**Aim of the task:**
Copy every line from the records below that carries the word "Rounded".

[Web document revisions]
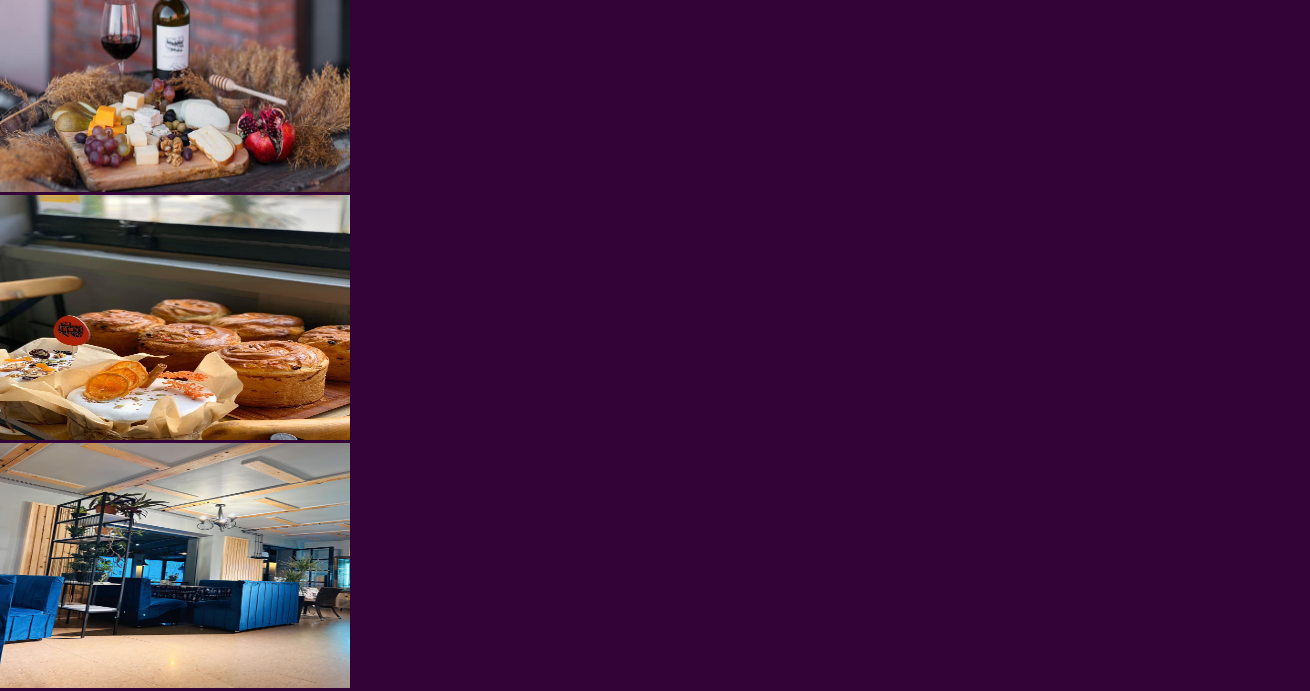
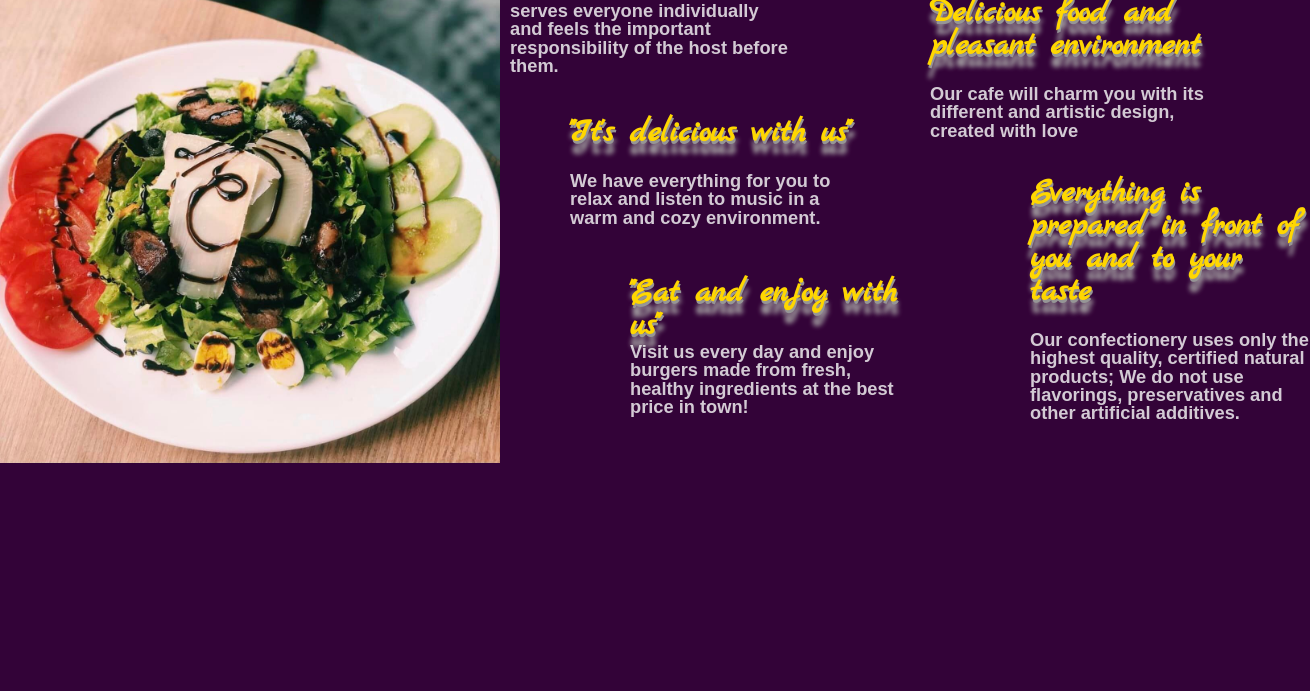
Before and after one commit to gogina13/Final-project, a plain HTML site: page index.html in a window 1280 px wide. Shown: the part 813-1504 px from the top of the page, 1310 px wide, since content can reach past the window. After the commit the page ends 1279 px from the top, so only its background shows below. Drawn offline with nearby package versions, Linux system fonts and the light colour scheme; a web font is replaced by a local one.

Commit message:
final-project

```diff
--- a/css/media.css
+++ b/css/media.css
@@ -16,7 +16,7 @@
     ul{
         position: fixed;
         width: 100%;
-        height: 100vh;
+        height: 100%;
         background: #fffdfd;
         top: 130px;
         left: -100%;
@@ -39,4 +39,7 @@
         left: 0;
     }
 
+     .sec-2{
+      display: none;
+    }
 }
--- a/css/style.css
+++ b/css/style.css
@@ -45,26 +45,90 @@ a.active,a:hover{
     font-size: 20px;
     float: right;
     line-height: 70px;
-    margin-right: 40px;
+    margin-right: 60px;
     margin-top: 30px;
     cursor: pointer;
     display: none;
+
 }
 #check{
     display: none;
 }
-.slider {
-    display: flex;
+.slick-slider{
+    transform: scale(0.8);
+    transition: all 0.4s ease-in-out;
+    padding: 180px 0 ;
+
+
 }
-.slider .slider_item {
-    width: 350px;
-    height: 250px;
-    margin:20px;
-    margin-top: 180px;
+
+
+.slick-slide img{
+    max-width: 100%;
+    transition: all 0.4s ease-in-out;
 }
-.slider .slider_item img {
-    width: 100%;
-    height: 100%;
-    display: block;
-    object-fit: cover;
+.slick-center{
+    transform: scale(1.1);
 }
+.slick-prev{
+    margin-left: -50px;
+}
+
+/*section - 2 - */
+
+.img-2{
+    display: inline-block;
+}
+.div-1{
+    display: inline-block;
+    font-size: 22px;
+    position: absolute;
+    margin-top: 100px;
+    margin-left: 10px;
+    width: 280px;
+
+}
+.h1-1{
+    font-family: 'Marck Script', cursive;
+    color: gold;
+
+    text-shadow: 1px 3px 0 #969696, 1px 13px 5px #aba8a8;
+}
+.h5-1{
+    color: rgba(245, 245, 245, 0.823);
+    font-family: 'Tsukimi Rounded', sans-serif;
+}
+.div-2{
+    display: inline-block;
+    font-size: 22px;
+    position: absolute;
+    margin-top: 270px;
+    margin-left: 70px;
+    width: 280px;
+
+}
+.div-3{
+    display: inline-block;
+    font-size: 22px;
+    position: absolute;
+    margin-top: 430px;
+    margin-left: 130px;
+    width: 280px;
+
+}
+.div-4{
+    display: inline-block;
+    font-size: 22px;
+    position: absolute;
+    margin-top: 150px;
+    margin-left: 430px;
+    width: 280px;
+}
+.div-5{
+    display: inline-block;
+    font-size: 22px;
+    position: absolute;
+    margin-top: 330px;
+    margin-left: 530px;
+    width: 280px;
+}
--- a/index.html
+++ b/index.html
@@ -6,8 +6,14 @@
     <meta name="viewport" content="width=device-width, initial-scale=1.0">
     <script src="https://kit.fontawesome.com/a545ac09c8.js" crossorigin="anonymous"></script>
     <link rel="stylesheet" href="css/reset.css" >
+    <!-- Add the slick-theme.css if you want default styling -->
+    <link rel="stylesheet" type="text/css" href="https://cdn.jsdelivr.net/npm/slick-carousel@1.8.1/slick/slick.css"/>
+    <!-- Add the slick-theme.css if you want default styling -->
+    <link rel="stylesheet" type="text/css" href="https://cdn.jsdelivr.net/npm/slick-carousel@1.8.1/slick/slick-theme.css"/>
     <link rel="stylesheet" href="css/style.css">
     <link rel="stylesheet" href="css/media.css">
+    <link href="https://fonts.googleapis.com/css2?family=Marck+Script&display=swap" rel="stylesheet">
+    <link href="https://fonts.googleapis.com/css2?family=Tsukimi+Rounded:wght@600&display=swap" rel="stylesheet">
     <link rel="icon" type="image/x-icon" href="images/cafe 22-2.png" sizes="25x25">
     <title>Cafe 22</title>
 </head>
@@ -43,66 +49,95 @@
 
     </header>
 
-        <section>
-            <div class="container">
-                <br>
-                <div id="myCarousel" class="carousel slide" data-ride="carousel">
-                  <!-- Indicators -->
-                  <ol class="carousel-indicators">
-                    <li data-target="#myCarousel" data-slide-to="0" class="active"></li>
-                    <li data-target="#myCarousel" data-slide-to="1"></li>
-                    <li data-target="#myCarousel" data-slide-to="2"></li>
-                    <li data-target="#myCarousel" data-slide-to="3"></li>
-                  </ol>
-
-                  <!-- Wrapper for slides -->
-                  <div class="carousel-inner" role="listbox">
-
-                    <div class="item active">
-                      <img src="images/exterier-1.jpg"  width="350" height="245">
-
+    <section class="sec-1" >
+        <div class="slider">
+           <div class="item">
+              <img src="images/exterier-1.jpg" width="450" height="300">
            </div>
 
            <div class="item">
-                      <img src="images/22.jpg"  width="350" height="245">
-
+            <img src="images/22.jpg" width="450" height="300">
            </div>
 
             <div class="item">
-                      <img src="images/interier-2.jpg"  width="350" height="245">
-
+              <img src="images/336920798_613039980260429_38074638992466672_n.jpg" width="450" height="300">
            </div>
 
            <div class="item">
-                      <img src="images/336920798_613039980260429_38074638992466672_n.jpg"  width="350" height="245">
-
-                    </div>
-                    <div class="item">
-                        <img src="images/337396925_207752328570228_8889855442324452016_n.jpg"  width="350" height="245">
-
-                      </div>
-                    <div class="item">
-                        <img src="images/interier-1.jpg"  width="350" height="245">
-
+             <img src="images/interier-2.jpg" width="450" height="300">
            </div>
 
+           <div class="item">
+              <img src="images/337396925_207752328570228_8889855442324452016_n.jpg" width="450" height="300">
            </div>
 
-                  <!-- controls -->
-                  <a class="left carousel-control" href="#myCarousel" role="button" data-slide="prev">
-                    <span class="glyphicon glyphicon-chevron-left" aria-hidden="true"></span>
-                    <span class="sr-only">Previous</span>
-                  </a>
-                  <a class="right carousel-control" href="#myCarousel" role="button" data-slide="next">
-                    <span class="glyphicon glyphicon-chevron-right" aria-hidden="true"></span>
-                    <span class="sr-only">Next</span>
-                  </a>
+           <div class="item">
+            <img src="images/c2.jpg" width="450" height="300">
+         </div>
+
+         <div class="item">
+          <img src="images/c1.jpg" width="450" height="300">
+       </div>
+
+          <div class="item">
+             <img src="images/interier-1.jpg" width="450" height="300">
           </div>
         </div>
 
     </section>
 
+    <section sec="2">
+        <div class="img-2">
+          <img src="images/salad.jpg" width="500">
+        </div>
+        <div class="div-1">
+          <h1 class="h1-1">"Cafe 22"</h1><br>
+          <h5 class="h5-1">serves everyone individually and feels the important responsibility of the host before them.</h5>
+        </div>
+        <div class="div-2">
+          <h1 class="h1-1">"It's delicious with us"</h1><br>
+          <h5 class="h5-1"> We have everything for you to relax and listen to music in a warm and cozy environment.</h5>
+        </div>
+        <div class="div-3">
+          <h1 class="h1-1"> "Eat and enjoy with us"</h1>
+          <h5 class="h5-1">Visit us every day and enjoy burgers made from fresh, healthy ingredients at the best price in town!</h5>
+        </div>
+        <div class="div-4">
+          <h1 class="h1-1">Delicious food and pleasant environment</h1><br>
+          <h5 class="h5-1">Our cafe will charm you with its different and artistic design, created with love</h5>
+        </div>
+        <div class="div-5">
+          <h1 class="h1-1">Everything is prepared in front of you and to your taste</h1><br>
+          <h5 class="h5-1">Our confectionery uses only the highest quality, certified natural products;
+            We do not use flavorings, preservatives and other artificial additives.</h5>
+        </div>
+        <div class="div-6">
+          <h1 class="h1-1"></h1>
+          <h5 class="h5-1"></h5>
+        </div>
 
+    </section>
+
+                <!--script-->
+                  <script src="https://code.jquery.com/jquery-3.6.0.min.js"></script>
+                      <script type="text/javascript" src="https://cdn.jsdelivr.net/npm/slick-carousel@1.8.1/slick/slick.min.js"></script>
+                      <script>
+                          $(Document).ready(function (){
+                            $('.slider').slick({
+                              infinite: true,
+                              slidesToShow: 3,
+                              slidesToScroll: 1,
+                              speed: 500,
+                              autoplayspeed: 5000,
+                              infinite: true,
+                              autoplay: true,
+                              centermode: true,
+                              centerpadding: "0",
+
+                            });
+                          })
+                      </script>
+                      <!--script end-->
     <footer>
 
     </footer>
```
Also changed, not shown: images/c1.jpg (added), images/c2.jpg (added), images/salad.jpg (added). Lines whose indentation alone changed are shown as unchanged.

**Task response:**
+    font-family: 'Tsukimi Rounded', sans-serif;
+    <link href="https://fonts.googleapis.com/css2?family=Tsukimi+Rounded:wght@600&display=swap" rel="stylesheet">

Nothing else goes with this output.